··· EXERCISE INPUTS
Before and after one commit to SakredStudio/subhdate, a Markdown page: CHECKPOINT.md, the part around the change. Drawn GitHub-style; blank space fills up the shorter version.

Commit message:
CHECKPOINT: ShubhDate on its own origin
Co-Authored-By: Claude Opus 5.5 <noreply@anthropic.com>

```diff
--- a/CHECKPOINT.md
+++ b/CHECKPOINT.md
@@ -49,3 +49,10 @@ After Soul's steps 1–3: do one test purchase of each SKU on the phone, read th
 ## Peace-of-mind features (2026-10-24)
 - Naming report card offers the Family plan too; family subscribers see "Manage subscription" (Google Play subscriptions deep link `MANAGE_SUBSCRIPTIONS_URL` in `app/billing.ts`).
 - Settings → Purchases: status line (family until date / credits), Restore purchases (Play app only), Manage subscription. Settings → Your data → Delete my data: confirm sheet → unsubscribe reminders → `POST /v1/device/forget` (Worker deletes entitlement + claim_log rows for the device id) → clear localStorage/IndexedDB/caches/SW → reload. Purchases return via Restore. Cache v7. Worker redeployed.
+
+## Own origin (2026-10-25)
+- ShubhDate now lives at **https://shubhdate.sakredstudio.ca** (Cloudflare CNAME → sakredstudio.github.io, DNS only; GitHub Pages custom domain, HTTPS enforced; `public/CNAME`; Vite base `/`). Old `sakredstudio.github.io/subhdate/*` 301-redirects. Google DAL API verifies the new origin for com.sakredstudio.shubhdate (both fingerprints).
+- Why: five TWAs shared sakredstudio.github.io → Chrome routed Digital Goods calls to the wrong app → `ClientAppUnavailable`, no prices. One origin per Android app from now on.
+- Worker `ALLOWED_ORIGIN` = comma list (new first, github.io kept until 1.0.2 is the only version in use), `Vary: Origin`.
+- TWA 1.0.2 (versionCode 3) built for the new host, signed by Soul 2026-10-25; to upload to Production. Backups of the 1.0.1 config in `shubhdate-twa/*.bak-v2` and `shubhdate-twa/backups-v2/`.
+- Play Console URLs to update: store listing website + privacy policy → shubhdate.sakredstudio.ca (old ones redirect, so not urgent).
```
······
## WHAT TO WORK ON:
If a line in the material holds "Google", copy it.

## RESULT BELOW:
 - Naming report card offers the Family plan too; family subscribers see "Manage subscription" (Google Play subscriptions deep link `MANAGE_SUBSCRIPTIONS_URL` in `app/billing.ts`).
+- ShubhDate now lives at **https://shubhdate.sakredstudio.ca** (Cloudflare CNAME → sakredstudio.github.io, DNS only; GitHub Pages custom domain, HTTPS enforced; `public/CNAME`; Vite base `/`). Old `sakredstudio.github.io/subhdate/*` 301-redirects. Google DAL API verifies the new origin for com.sakredstudio.shubhdate (both fingerprints).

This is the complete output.